The condominium approval policy changes–which encompass a Final Rule codified in the Federal Register (Docket No. FR-5715-F-02) and associated changes to the Condominium Project Approval section of the Single Family Housing Policy Handbook—went into effect on October 15, 2019. The FHA estimates that as a result of the revisions as many as 60,000 additional condominium units will become eligible for FHA-insured financing annually.
“Condominiums have increasingly become a source of affordable, sustainable homeownership for many families and it’s critical that FHA be there to help them...Today, we take an important step to open more doors to homeownership for younger, first-time American buyers as well as seniors hoping to age-in-place.” –Ben Carson, U.S. Housing and Urban Development Secretary.
The new condominium approval policy includes the following key changes:
Single Family Housing Policy Handbook Changes: FHA has updated the Single Family Housing Policy Handbook (Handbook) to incorporate guidance for FHA condominium project approvals. Two new sections—Section II.A.8.p “Condominiums” and Section II.C “Condominium Project Approval”—have been added to the Handbook, and existing sections of the Handbook have been updated to incorporate new condominium project approval policy guidance. The key updates include additional requirements that lenders and industry participants will need in order to implement FHA’s new policy, including requirements for single-unit approvals, minimum owner occupancy requirements, and commercial/non-residential space limits.
General Condominium Project Eligibility Requirements: To be eligible for project approval, the condominium project must:
(1) Be primarily residential in nature and not be intended for rental for transient or hotel purposes;
(2) Consist only of one-family dwelling units;
(3) Be in full compliance with all applicable federal, state, and local laws with respect to zoning, fair housing, and accessibility;
(4) Be complete and ready for occupancy; and
(5) Be reviewed and approved by the local jurisdiction.
Single-Unit Approvals Allowed: New individual condominium units may be eligible for an FHA mortgage even if the condominium project is not FHA approved. Selected condominium units in projects that are not currently FHA-approved may be eligible for single-unit approval if the following conditions are met:
(1) The individual condominium unit is located in a completed project that is not approved;
(2) Where a condominium project consist of 10 or more units, no more than 10% of individual condo units can be FHA-insured; and
(3) For condominium projects with fewer than 10 units, no more than two individual condo units can be FHA-insured units.
This change will enable more owners of individual condominium to access FHA-insured loans since many associations are unable to become FHA-certified due to high cost of certification.
Recertification Process Simplified: FHA has extended the recertification requirement for approved condominium projects from two years to three years, and will allow recertification by updating previously submitted information, rather than requiring resubmission of all project information.
Minimum Level of Required Owner-Occupancy Lowered: Condominium projects with owner occupancy rates as low as 35% may be eligible for FHA approval based on a number of factors, including whether there is existing or new construction on the project, and the project’s financial and operational stability.
More Mixed-Use Projects Eligible for FHA Insurance: FHA’s Final Rule has set the maximum commercial space%age upper limit to 55% of the total floor area, which will allow more mixed-use projects to be eligible for FHA insurance.
FHA Insurance Concentration in Condominium Projects: FHA will insure up to 75% of the total number of units in an approved condominium project.
Future Policy Changes Open to Public Comment: FHA will provide a 30-day public comment period prior to implementing future changes to the condominium approval process.
Many individuals and organizations, including the Community Associations Institute, have applauded the actions by the Department of Housing and Urban Development to streamline the FHA condominium project approval process.
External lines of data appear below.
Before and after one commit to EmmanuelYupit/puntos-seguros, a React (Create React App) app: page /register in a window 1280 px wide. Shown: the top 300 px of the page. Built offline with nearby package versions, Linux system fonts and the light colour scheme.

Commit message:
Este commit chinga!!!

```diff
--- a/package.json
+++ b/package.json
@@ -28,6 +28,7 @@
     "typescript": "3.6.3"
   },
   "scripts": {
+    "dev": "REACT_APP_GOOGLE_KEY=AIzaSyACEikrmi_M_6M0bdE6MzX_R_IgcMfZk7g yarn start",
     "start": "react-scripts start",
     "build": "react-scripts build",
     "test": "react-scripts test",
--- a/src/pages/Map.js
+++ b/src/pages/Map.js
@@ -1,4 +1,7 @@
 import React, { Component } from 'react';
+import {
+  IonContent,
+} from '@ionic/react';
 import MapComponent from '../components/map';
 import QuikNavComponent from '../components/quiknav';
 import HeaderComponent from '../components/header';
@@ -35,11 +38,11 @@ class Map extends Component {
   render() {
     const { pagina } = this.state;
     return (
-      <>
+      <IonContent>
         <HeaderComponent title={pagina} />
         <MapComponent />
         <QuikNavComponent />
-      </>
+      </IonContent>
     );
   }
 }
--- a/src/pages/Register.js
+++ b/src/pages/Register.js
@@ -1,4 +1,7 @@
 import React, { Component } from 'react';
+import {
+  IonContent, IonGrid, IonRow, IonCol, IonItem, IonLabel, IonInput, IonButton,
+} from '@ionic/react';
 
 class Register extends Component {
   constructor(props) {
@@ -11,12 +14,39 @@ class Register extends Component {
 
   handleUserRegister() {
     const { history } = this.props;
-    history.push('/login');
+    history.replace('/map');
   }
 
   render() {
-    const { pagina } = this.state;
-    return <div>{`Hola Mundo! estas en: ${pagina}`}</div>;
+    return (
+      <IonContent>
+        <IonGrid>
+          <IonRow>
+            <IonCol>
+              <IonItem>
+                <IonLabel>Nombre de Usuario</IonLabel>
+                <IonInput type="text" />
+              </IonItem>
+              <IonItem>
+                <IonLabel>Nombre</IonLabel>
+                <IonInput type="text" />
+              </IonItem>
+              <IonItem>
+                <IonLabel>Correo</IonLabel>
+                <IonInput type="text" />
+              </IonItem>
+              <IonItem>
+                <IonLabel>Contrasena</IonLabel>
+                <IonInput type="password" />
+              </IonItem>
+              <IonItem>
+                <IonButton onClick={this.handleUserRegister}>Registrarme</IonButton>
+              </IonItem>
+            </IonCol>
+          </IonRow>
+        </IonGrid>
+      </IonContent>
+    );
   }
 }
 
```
There is hardly a doubt that FHA’s condominium approval policy changes will expand homeownership in an important part of the housing stock.
Nonetheless, some skeptics worry that it is a risky time for the government to back more condominium loans. Time will tell.
Michelle Rosin is an association with the law firm Moriarty Troyer & Malloy LLC, Braintree, Mass.